Building climbing anchors is like painting a masterpiece. A splash of creativity here, a dash of technical skill there, and a bunch of creative and critical thinking mixed into it all. There is no such thing as a one size fits all anchor. Every route we climb is going to require a slightly different twist on the skills we already have dialed in. With more and more people venturing from the climbing gym to the outdoors, it’s more important now than ever to really understand technical climbing skills (especially anchors) and how to critically think about the technique or tool we have chosen to use in any given situation.
In this blog post, I’ll dig a little deeper into three different types of sport climbing anchors and their uses, as well as the pros and cons of each one.
Not a bolted anchor, but still cool!
A Quick Refresher on Climbing Anchors
Simply put, anchors are what keep climbers attached to the wall. As a good rule, they have to be unquestionably strong given the terrain you’re climbing. Generally speaking, anchors are comprised of components, which make up legs, that all come together in what is called the master point or power point.
We can do a lot of things wrong throughout a day of climbing, but building strong anchors is not one of them. We also want to strive for simple and efficient anchors. What’s that old saying, “Keep it simple stupid?” I definitely feel like this applies to anchor building, especially when people are newer to the craft. There’s no sense in building the world’s most complex anchor when there are many simpler and more efficient solutions out there. Check out the picture below: what the heck is going on there? This anchor looks like it’s right out of a sci-fi movie! There’s probably a simpler and more efficient way to build an anchor with two bolts!
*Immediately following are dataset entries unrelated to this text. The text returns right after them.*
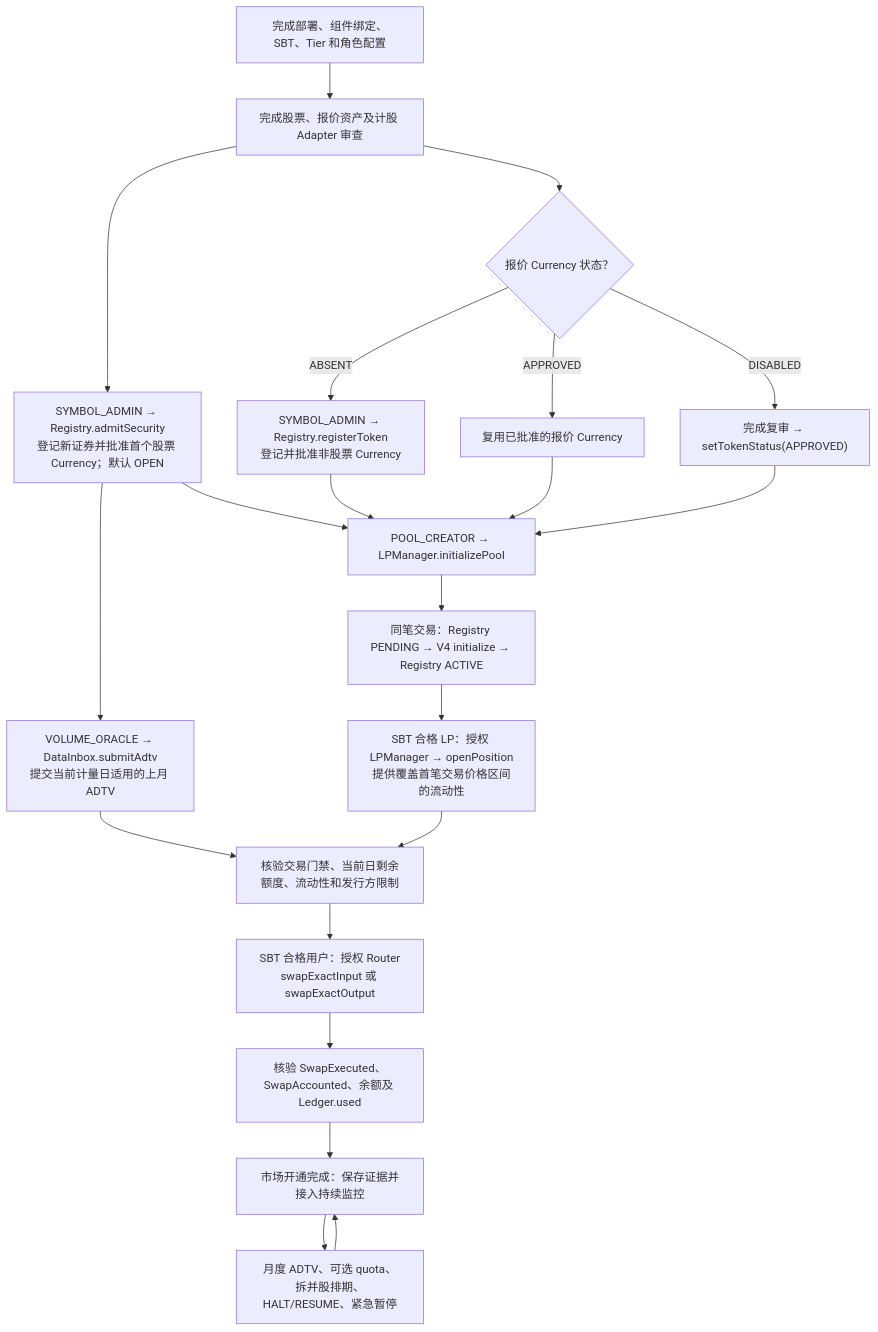
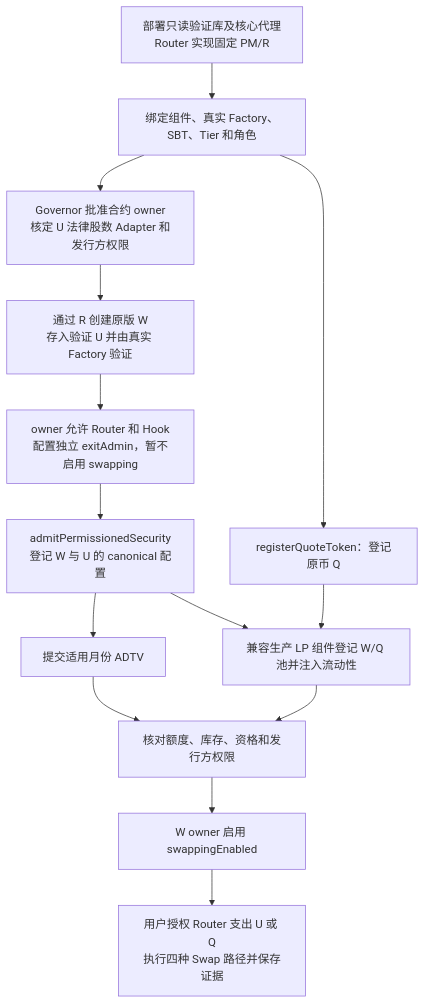
Before and after one commit to okx/tsv: the diagram in docs/OPENING_A_STOCK_MARKET_V1.md, drawn with Mermaid. The commit also changed other lines of this file and 102 other files, not shown here.

Commit message:
feat(tsv): implement permissioned Registry and Wrapped Swap

````diff
--- a/docs/OPENING_A_STOCK_MARKET_V1.md
+++ b/docs/OPENING_A_STOCK_MARKET_V1.md
@@ -11,23 +7,16 @@
 ```mermaid
 flowchart TD
-    A["完成部署、组件绑定、SBT、Tier 和角色配置"] --> B["完成股票、报价资产及计股 Adapter 审查"]
-    B --> C["SYMBOL_ADMIN → Registry.admitSecurity<br/>登记新证券并批准首个股票 Currency；默认 OPEN"]
-    B --> Q{"报价 Currency 状态？"}
-    Q -- ABSENT --> Q1["SYMBOL_ADMIN → Registry.registerToken<br/>登记并批准非股票 Currency"]
-    Q -- APPROVED --> Q2["复用已批准的报价 Currency"]
-    Q -- DISABLED --> Q3["完成复审 → setTokenStatus(APPROVED)"]
-    C --> D["VOLUME_ORACLE → DataInbox.submitAdtv<br/>提交当前计量日适用的上月 ADTV"]
-    C --> E["POOL_CREATOR → LPManager.initializePool"]
-    Q1 --> E
-    Q2 --> E
-    Q3 --> E
-    E --> F["同笔交易：Registry PENDING → V4 initialize → Registry ACTIVE"]
-    F --> G["SBT 合格 LP：授权 LPManager → openPosition<br/>提供覆盖首笔交易价格区间的流动性"]
-    D --> H["核验交易门禁、当前日剩余额度、流动性和发行方限制"]
-    G --> H
-    H --> I["SBT 合格用户：授权 Router<br/>swapExactInput 或 swapExactOutput"]
-    I --> J["核验 SwapExecuted、SwapAccounted、余额及 Ledger.used"]
-    J --> K["市场开通完成：保存证据并接入持续监控"]
-    K --> L["月度 ADTV、可选 quota、拆并股排期、HALT/RESUME、紧急暂停"]
-    L --> K
+    A[部署只读验证库及核心代理<br/>Router 实现固定 PM/R] --> B[绑定组件、真实 Factory、SBT、Tier 和角色]
+    B --> C[Governor 批准合约 owner<br/>核定 U 法律股数 Adapter 和发行方权限]
+    C --> D[通过 R 创建原版 W<br/>存入验证 U 并由真实 Factory 验证]
+    D --> E[owner 允许 Router 和 Hook<br/>配置独立 exitAdmin，暂不启用 swapping]
+    E --> F[admitPermissionedSecurity<br/>登记 W 与 U 的 canonical 配置]
+    B --> Q[registerQuoteToken：登记原币 Q]
+    F --> V[提交适用月份 ADTV]
+    F --> L[兼容生产 LP 组件登记 W/Q 池并注入流动性]
+    Q --> L
+    V --> G[核对额度、库存、资格和发行方权限]
+    L --> G
+    G --> H[W owner 启用 swappingEnabled]
+    H --> I[用户授权 Router 支出 U 或 Q<br/>执行四种 Swap 路径并保存证据]
 ```
````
The Two Quickdraw Anchor
Ahh the classic two quickdraw anchor. Simple and effective, this anchor should be a staple in every climbers toolbox. It’s important to note that the carabiners which hold the rope should be opposite and opposed.
Maybe a better setup could look something like this:
The addition of the locker draw adds a lot of security to this anchor. Some people even use two locker draws instead of regular quickdraws here.
The Locking Master Carabiner
Sometimes, using cordellette or slings brings your masterpoint down to a level that is really tough to work from. Enter the Master Carabiner! This is a perfect anchor configuration for setups where we need to keep our masterpoint high but our anchor components are low down to the ground or ledge we’re standing on. We generally don’t see this style of anchor for single pitch cragging as it’s more often found on longer multipitch routes.
The Two Point Pre-Equalized Anchor
If you’ve ever taken an anchor building class, then you’ve probably seen this one. Heck, even if you’ve spent some time at the local crag or read an anchor building book, I bet you’ve seen a setup like this. This is considered by many to be the classic anchor with two legs, and a redundant masterpoint created by some sort of knot.
There you have it…three different ways to build an anchor off of a two bolt setup. Remember, every scenario is going to be a little different so we can mix and match techniques to suit the climb we’re on. Biggest takeaway? Unquestionably strong anchors!